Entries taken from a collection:
Start of Block

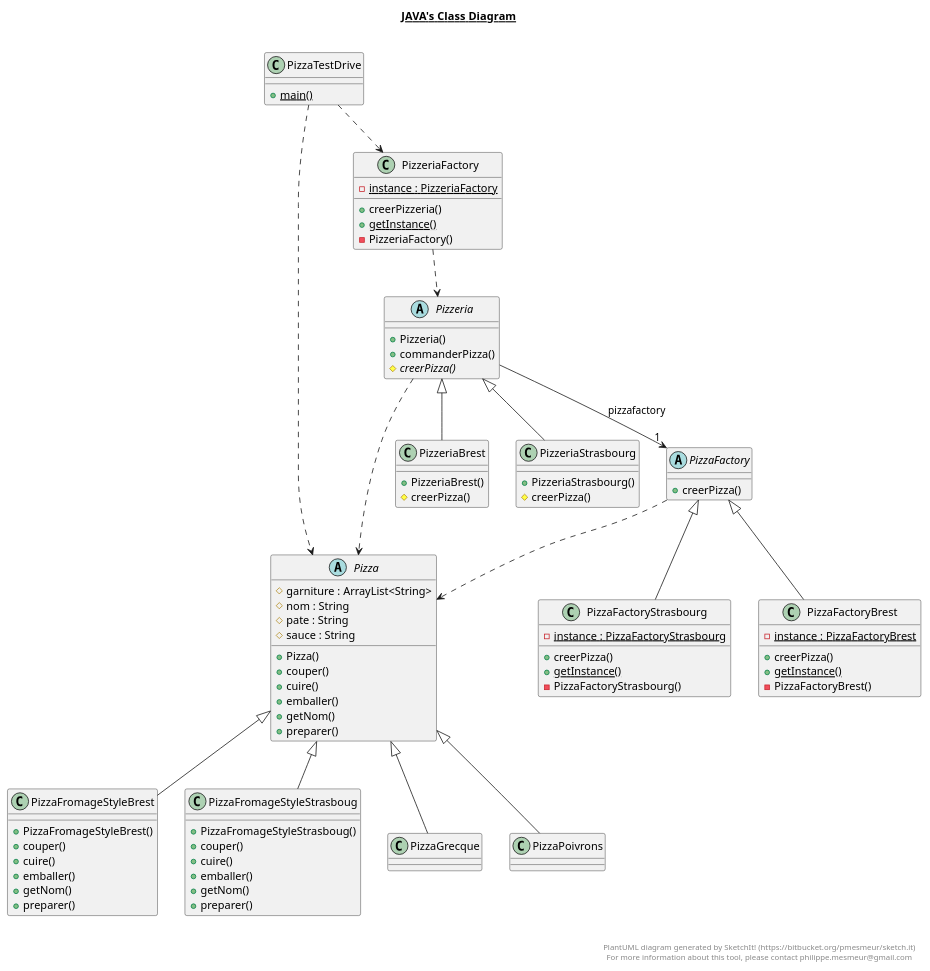
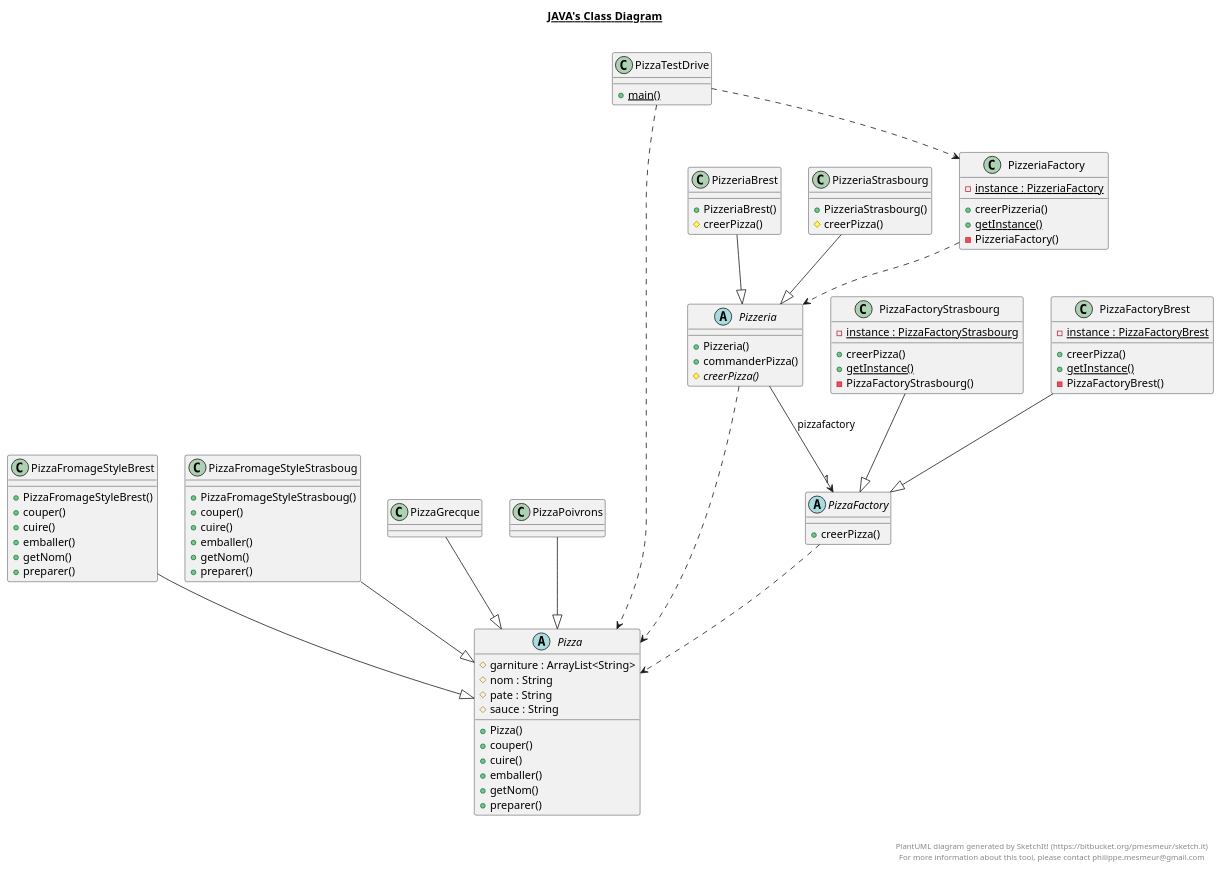
The diagram in docs/TP3.plantuml (IUT-Blagnac/cpoa-tp3-Martin-Billard), drawn with PlantUML before and after one commit.

Commit message:
Modif plantuml

```diff
--- a/docs/TP3.plantuml
+++ b/docs/TP3.plantuml
@@ -1,144 +1,144 @@
 @startuml
 
 title __JAVA's Class Diagram__\n
 
     class PizzeriaFactory {
         {static} - instance : PizzeriaFactory
         + creerPizzeria()
         {static} + getInstance()
         - PizzeriaFactory()
     }
   
 
 
     abstract class Pizza {
         # garniture : ArrayList<String>
         # nom : String
         # pate : String
         # sauce : String
         + Pizza()
         + couper()
         + cuire()
         + emballer()
         + getNom()
         + preparer()
     }
 
   
 
 
     class PizzaFromageStyleBrest {
         + PizzaFromageStyleBrest()
         + couper()
         + cuire()
         + emballer()
         + getNom()
         + preparer()
     }
 
   
 
 
     class PizzaFromageStyleStrasboug {
         + PizzaFromageStyleStrasboug()
         + couper()
         + cuire()
         + emballer()
         + getNom()
         + preparer()
     }
 
   
 
     class PizzaGrecque {
     }
 
   
 
 
     class PizzaPoivrons {
     }
 
   
 
 
     class PizzaTestDrive {
         {static} + main()
     }
 
   
 
 
     abstract class Pizzeria {
         + Pizzeria()
         + commanderPizza()
         {abstract} # creerPizza()
     }
 
   
 
 
     class PizzeriaBrest {
         + PizzeriaBrest()
         # creerPizza()
     }
 
 
 
     class PizzeriaStrasbourg {
         + PizzeriaStrasbourg()
         # creerPizza()
     }
 
   
 
 
     abstract class PizzaFactory {
         + creerPizza()
     }
 
   
 
 
     class PizzaFactoryBrest {
         {static} - instance : PizzaFactoryBrest
         + creerPizza()
         {static} + getInstance()
         - PizzaFactoryBrest()
     }
 
   
 
 
     class PizzaFactoryStrasbourg {
         {static} - instance : PizzaFactoryStrasbourg
         + creerPizza()
         {static} + getInstance()
         - PizzaFactoryStrasbourg()
     }
 
   
 
-  PizzaFromageStyleBrest -up-|> Pizza
-  PizzaFromageStyleStrasboug -up-|> Pizza
-  PizzaGrecque -up-|> Pizza
-  PizzaPoivrons -up-|> Pizza
+  PizzaFromageStyleBrest --|> Pizza
+  PizzaFromageStyleStrasboug --|> Pizza
+  PizzaGrecque --|> Pizza
+  PizzaPoivrons --|> Pizza
   Pizzeria --> "1"PizzaFactory : pizzafactory
-  PizzeriaBrest -up-|> Pizzeria
-  PizzeriaStrasbourg -up-|> Pizzeria
-  PizzaFactoryBrest -up-|> PizzaFactory
-  PizzaFactoryStrasbourg -up-|> PizzaFactory
+  PizzeriaBrest --|> Pizzeria
+  PizzeriaStrasbourg --|> Pizzeria
+  PizzaFactoryBrest --|> PizzaFactory
+  PizzaFactoryStrasbourg --|> PizzaFactory
   PizzeriaFactory ..> Pizzeria
   PizzaTestDrive ..> PizzeriaFactory
   PizzaTestDrive ..> Pizza
   PizzaFactory ..> Pizza
   Pizzeria ..> Pizza
 
 right footer
 
 
 PlantUML diagram generated by SketchIt! (https://bitbucket.org/pmesmeur/sketch.it)
 For more information about this tool, please contact philippe.mesmeur@gmail.com
 endfooter
 
 @enduml
```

End of Block

**Instructions for the task:** Copy each line of the data that includes the word "String".

**Response:**
         # garniture : ArrayList<String>
         # nom : String
         # pate : String
         # sauce : String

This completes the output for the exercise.